Oregon’s nearly 203,000 food-stamp households will receive small increases in October in the amount of their benefit and in how much they can earn to qualify.
The changes, affecting more than 406,000 people, were effective Wednesday.
Households with incomes below 185 percent of the federal poverty level ($2,837 a month for a family of four) may qualify for benefits, which are based on household income, size and expenses.
For an individual, the monthly food-stamp benefit will increase by $2, from $139 to $141, if the individual has no other income or expenses. The individual also can earn up to $973 in gross income, compared with $960 before Oct. 1.
For a family of four, the food-stamp benefit increases by $6, from $465 a month to $471, if they have no other income or expenses. Gross monthly family income to qualify for food stamps rises from $1,961 or less to $1,994.
The federal government revises food-stamp payments annually to reflect changes in food, housing and other costs. Recipients are people who are low income, elderly or disabled.
The average amount of food stamps received by an Oregon household is about $161.
Meanwhile, immigrant children under age 18 with valid immigration status now meet the citizenship requirement to receive food stamps, affecting at least 1,000 Oregon households.
As a result, an immigrant child may be able to receive food stamps regardless of when he or she immigrated and even if adults in the family are not eligible.
This change is part of the federal farm bill that President Bush signed into law in May.
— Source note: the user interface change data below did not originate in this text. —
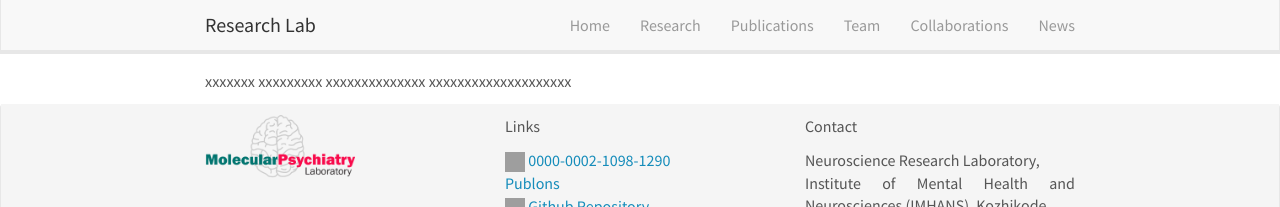
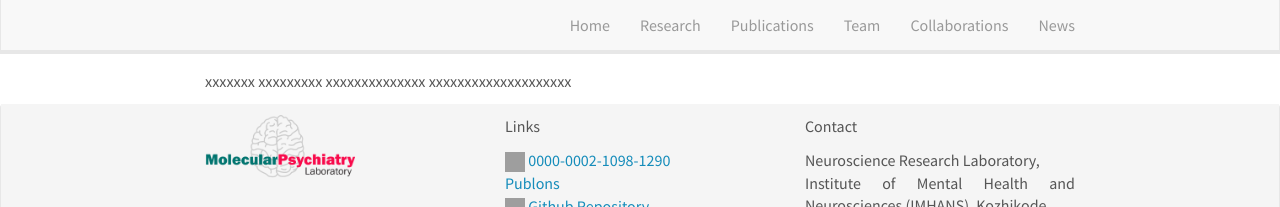
Before and after one commit to molecularpsychiatrylab/molecularpsychiatrylab.github.io, a Jekyll site: the page built from _pages/openings.md, in a window 1280 px wide. Shown: the top 207 px of the page. Built offline with Jekyll 4.4.1, drawn with Linux system fonts in a browser that asks for light colours; nearby versions of some CDN libraries; grey boxes are pictures that could not be loaded.

Commit message:
Update header.html

```diff
--- a/_includes/header.html
+++ b/_includes/header.html
@@ -8,7 +8,7 @@
 		<span class="icon-bar"></span>
 	  </button>
 
-    <a class="navbar-brand" href="{{ site.url }}{{ site.baseurl }}/">{{ site.title }}</a>
+    <a class="navbar-brand" href="{{ site.url }}{{ site.baseurl }}/">{{ SHabeesh}}</a>
 	</div>
 	<div class="collapse navbar-collapse" id="navbar-collapse-1">
 	  <ul class="nav navbar-nav navbar-right">
```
The federally financed food-stamp program, intended to ensure access to a nutritious diet, is administered in Oregon by the state Department of Human Services.
The federal government finances benefits, and shares administrative expenses with the states.
Since 1998, Oregon food-stamp benefits have been delivered electronically and recipients are able to obtain funds using a credit card-like Oregon Trail card.